The Clett of Thurso

Clett Rock is a solitary sea stack off Holborn Head on the Pentland Firth near Thurso. Its top is covered with grass and the ledges down the sides are home to a great number of sea birds. The rock is about 30 meters high, made of Caithness old red sandstone and separated from the mainland by a 15-meter-wide channel.

As coastal headlands erode at different rates, this leads to some very unusual and striking rock formations. A sea stack is an isolated pinnacle of rock entirely surrounded by the sea at high tide. The beauty of sea stacks makes them popular subjects for photographers and painters, as well as providing nesting locations for seabirds, and many are popular for rock climbing. A flat-topped stack is usually called a clett, as here at Holborn Head but if its summit has a larger diameter than its height, then it is an island.

Thurso is situated in the historical area of Caithness, it is the northernmost town on the British mainland. Thurso functioned as an important Norse port, and later traded with ports throughout northern Europe until the 19th century. A thriving fishing center, Thurso also had a reputation for its linen-cloth and tanning activities.
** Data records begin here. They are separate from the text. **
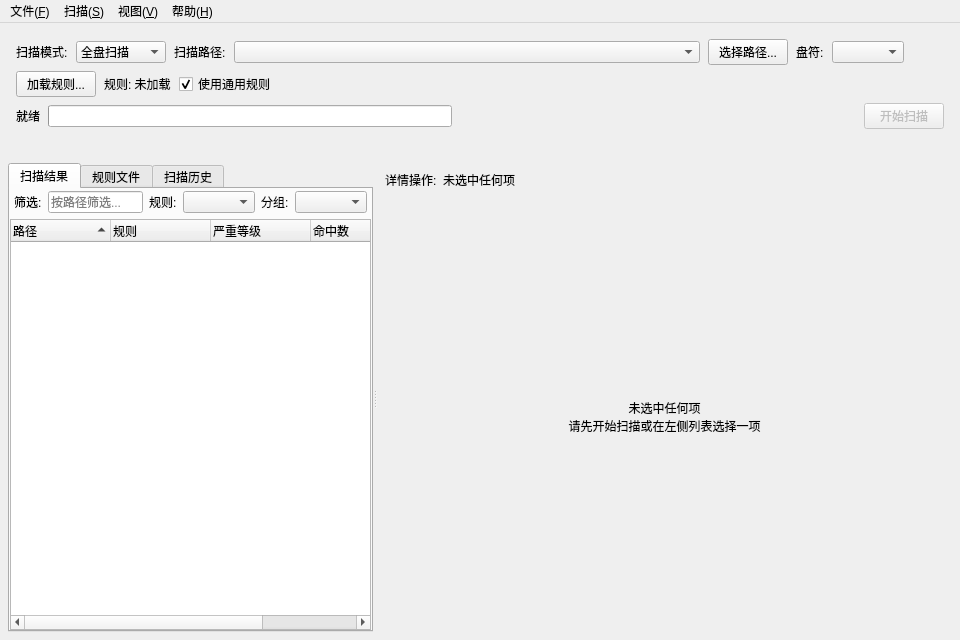
Before: the Qt Designer form src/uniscan/gui/main_window.ui in gookeryoung/fuscan, drawn with Qt 5.
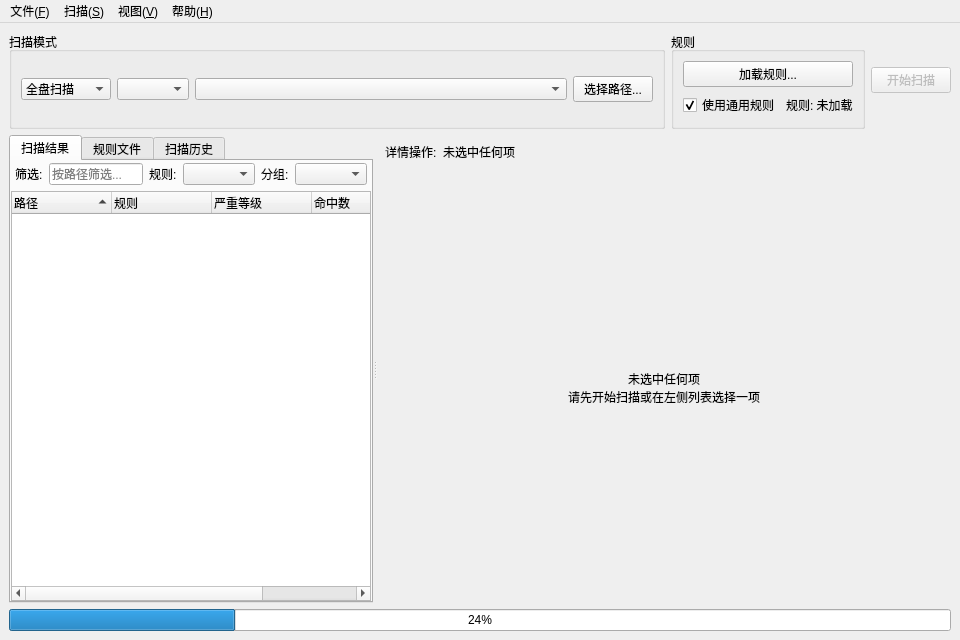
After: the same form once the commit is applied.

Commit message:
refactor(gui): 适配QGroupBox分组布局，统计信息移至状态栏
适配用户手动调整的.ui结构：顶部用QGroupBox分组（扫描模式/规则）替代control_area卡片，进度条移至底部，stats_label和current_file_label移至QStatusBar，移除已删除的scan_mode_label/path_label/drive_label引用，添加QGroupBox和状态栏样式，更新测试移除已删除标签的断言。

What changed in the file:
```diff
--- a/src/uniscan/gui/main_window.ui
+++ b/src/uniscan/gui/main_window.ui
@@ -20,52 +20,15 @@
    <string>uniscan 通用文件扫描器</string>
   </property>
   <widget class="QWidget" name="central">
-   <layout class="QVBoxLayout" name="central_layout">
-    <property name="spacing">
-     <number>6</number>
-    </property>
-    <property name="leftMargin">
-     <number>8</number>
-    </property>
-    <property name="topMargin">
-     <number>8</number>
-    </property>
-    <property name="rightMargin">
-     <number>8</number>
-    </property>
-    <property name="bottomMargin">
-     <number>8</number>
-    </property>
+   <layout class="QVBoxLayout" name="verticalLayout_2">
     <item>
-     <widget class="QFrame" name="control_area">
-      <layout class="QVBoxLayout" name="control_layout">
-       <property name="spacing">
-        <number>6</number>
-       </property>
-       <property name="leftMargin">
-        <number>8</number>
-       </property>
-       <property name="topMargin">
-        <number>8</number>
-       </property>
-       <property name="rightMargin">
-        <number>8</number>
-       </property>
-       <property name="bottomMargin">
-        <number>8</number>
-       </property>
+     <layout class="QHBoxLayout" name="horizontalLayout_3">
        <item>
-        <layout class="QHBoxLayout" name="workflow_main_row">
-         <property name="spacing">
-          <number>8</number>
-         </property>
-         <item>
-          <widget class="QLabel" name="scan_mode_label">
-           <property name="text">
-            <string>扫描模式:</string>
-           </property>
-          </widget>
-         </item>
+       <widget class="QGroupBox" name="groupBox">
+        <property name="title">
+         <string>扫描模式</string>
+        </property>
+        <layout class="QHBoxLayout" name="horizontalLayout">
          <item>
           <widget class="QComboBox" name="scan_mode_combo">
            <property name="toolTip">
@@ -89,9 +52,9 @@
           </widget>
          </item>
          <item>
-          <widget class="QLabel" name="path_label">
-           <property name="text">
-            <string>扫描路径:</string>
+          <widget class="QComboBox" name="drive_combo">
+           <property name="toolTip">
+            <string>选择要扫描的盘符</string>
            </property>
           </widget>
          </item>
@@ -115,40 +78,15 @@
            </property>
           </widget>
          </item>
-         <item>
-          <widget class="QLabel" name="drive_label">
-           <property name="text">
-            <string>盘符:</string>
-           </property>
-          </widget>
-         </item>
-         <item>
-          <widget class="QComboBox" name="drive_combo">
-           <property name="toolTip">
-            <string>选择要扫描的盘符</string>
-           </property>
-          </widget>
-         </item>
-         <item>
-          <spacer name="workflow_spacer">
-           <property name="orientation">
-            <enum>Qt::Horizontal</enum>
-           </property>
-           <property name="sizeHint" stdset="0">
-            <size>
-             <width>40</width>
-             <height>20</height>
-            </size>
-           </property>
-          </spacer>
-         </item>
         </layout>
+       </widget>
        </item>
        <item>
-        <layout class="QHBoxLayout" name="workflow_rules_row">
-         <property name="spacing">
-          <number>8</number>
-         </property>
+       <widget class="QGroupBox" name="groupBox_2">
+        <property name="title">
+         <string>规则</string>
+        </property>
+        <layout class="QVBoxLayout" name="verticalLayout">
          <item>
           <widget class="QPushButton" name="load_rules_btn">
            <property name="text">
@@ -157,12 +95,7 @@
           </widget>
          </item>
          <item>
-          <widget class="QLabel" name="rules_label">
-           <property name="text">
-            <string>规则: 未加载</string>
-           </property>
-          </widget>
-         </item>
+          <layout class="QHBoxLayout" name="horizontalLayout_2">
          <item>
           <widget class="QCheckBox" name="use_builtin_checkbox">
            <property name="toolTip">
@@ -177,54 +110,16 @@
           </widget>
          </item>
          <item>
-          <spacer name="rules_row_spacer">
-           <property name="orientation">
-            <enum>Qt::Horizontal</enum>
-           </property>
-           <property name="sizeHint" stdset="0">
-            <size>
-             <width>40</width>
-             <height>20</height>
-            </size>
-           </property>
-          </spacer>
-         </item>
-        </layout>
-       </item>
-       <item>
-        <layout class="QHBoxLayout" name="workflow_action_row">
-         <property name="spacing">
-          <number>8</number>
-         </property>
-         <item>
-          <widget class="QLabel" name="stats_label">
+            <widget class="QLabel" name="rules_label">
            <property name="text">
-            <string>就绪</string>
+              <string>规则: 未加载</string>
            </property>
           </widget>
          </item>
-         <item>
-          <widget class="QProgressBar" name="progress">
-           <property name="visible">
-            <bool>false</bool>
-           </property>
-           <property name="textVisible">
-            <bool>true</bool>
-           </property>
-          </widget>
+          </layout>
          </item>
-         <item>
-          <spacer name="action_row_spacer">
-           <property name="orientation">
-            <enum>Qt::Horizontal</enum>
-           </property>
-           <property name="sizeHint" stdset="0">
-            <size>
-             <width>40</width>
-             <height>20</height>
-            </size>
-           </property>
-          </spacer>
+        </layout>
+       </widget>
          </item>
          <item>
           <widget class="QPushButton" name="scan_btn">
@@ -242,19 +137,6 @@
         </layout>
        </item>
        <item>
-        <widget class="QLabel" name="current_file_label">
-         <property name="visible">
-          <bool>false</bool>
-         </property>
-         <property name="text">
-          <string/>
-         </property>
-        </widget>
-       </item>
-      </layout>
-     </widget>
-    </item>
-    <item>
      <widget class="QSplitter" name="splitter">
       <property name="orientation">
        <enum>Qt::Horizontal</enum>
@@ -867,6 +749,13 @@
       </widget>
      </widget>
     </item>
+    <item>
+     <widget class="QProgressBar" name="progress">
+      <property name="value">
+       <number>24</number>
+      </property>
+     </widget>
+    </item>
    </layout>
   </widget>
   <widget class="QMenuBar" name="menubar">
@@ -874,7 +763,7 @@
     <rect>
      <x>0</x>
      <y>0</y>
-     <width>1007</width>
+     <width>960</width>
      <height>22</height>
     </rect>
    </property>
```
Lines whose indentation alone changed are shown as unchanged. The commit also changes 4 other files.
Originally Thurso was known by the Celtic name of tarvodubron meaning "bull water" or "bull river"; similarly Dunnet Head was tarvedunum standing for "bull fort" and the name of the town name may have its roots there. Norse influence altered its name to Thjorsá, then Thorsá, based on the deity of Thor and translating as the place on Thor’s River. The local Scots name, Thursa, derives from the Norse, as does the modern Scottish Gaelic Inbhir Thẹrsa. Inbhir means a river mouth, and is generally found as "Inver" in many anglicized names.